After collecting our bags, a man approached and said he was our driver, and he was going to get us into the dark heart of the Gulf Province and to a place called Gobe, but first he must piss around in town and at his office. After all this he said; “Sorry crew, there isn’t enough time to get to Gobe tonight, we will miss the last ferry and it is better if we try again at 4am tomorrow”. We politely persuaded him to give it a go getting us to the ferry and in the back of a Troopy, we headed off on a reasonably well graded gravel road at 40kph. “Can’t we go any faster?” we cried… “No” was the response.

This road is maintained and built by Oil Search Ltd and they have a strict no speeding, stick on 40 kph limit apply.

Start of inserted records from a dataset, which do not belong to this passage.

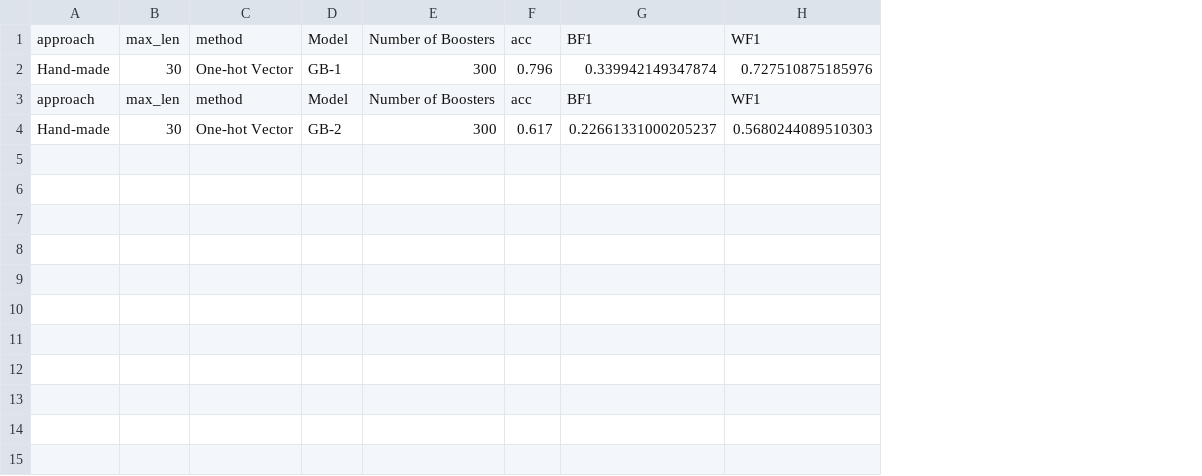
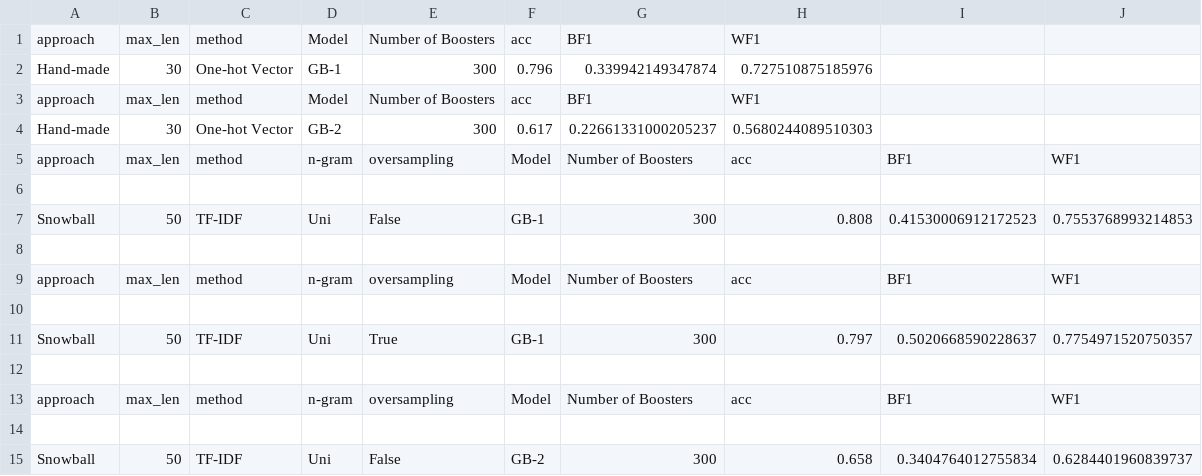
Before and after one commit to EssamWisam/Sentiment-Classification-Arabic-COVID-Tweets, a CSV file: 3-Models/GradientBoost/runs.csv, drawn as a sheet; the diff names each change by its address in the sheet, - before the commit and + after, or states it on an @@ line.

```diff
--- a/3-Models/GradientBoost/runs.csv
+++ b/3-Models/GradientBoost/runs.csv
+column I, empty
+column J, empty
+row 5: approach | max_len | method | n-gram | oversampling | Model | Number of Boosters | acc | BF1 | WF1
+row 6: (empty)
+row 7: Snowball | 50 | TF-IDF | Uni | False | GB-1 | 300 | 0.808 | 0.41530006912172523 | 0.7553768993214853
+row 8: (empty)
+row 9: approach | max_len | method | n-gram | oversampling | Model | Number of Boosters | acc | BF1 | WF1
+row 10: (empty)
+row 11: Snowball | 50 | TF-IDF | Uni | True | GB-1 | 300 | 0.797 | 0.5020668590228637 | 0.7754971520750357
+row 12: (empty)
+row 13: approach | max_len | method | n-gram | oversampling | Model | Number of Boosters | acc | BF1 | WF1
+row 14: (empty)
+row 15: Snowball | 50 | TF-IDF | Uni | False | GB-2 | 300 | 0.658 | 0.3404764012755834 | 0.6284401960839737
```
Also changed, not shown: 3-Models/SVM/runs.csv, 11 other files.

We even have to sign in and out and check points along the way, which is a good opportunity to stretch the legs. Normally when traveling in PNG, one gets amazed at how many people are just sitting around and doing nothing. Not on this road. This road is one of the remotest roads in the country, it is owned by the Oil Company and it is used by the Oil Company. No one else has access and it is quiet.

You drive through thick forest, forever following a pipeline which is buried under the ground, and then the forest parts and you find the Kikori River, a river which is just smashing along… parts of Kikori get 6 metres of rainfall a year and it is not unusual for the parts inland to get 11 metres. This river is moving and the ferry is dragged sideways by around 6 cables to get from side to side. Trees float past. It is near dark, and the ferry has waited for us, after driving for hours at 40kph, we make it across the river, and we continue in the dark towards the mining camp of Gobe.

My time in the Gulf Province is short lived for after a night sleeping in the mining camp listening to the deafening rain on the roof, I am in a plane and headed for Lake Kutubu and the Southern Highlands. The Gulf is scarcely populated, heavy with rain and the rain forest is one of the thickest I have ever seen but I enjoyed my time here. Apart from meeting the crew at Kerema, I feel as if I have missed something, maybe next time.

1 comment:

kikorikid said...

Hi Steve, I spent two years in Kikori as a U.S. Peace Corps Volunteer.(1982-84) The Marsden matting was procurred by the late
John Senior. A true charature of
adventure. As a teenager he flew fighter planes from Daru around the topcoastal navigating to POM
I oould tell you more if you like.
Fred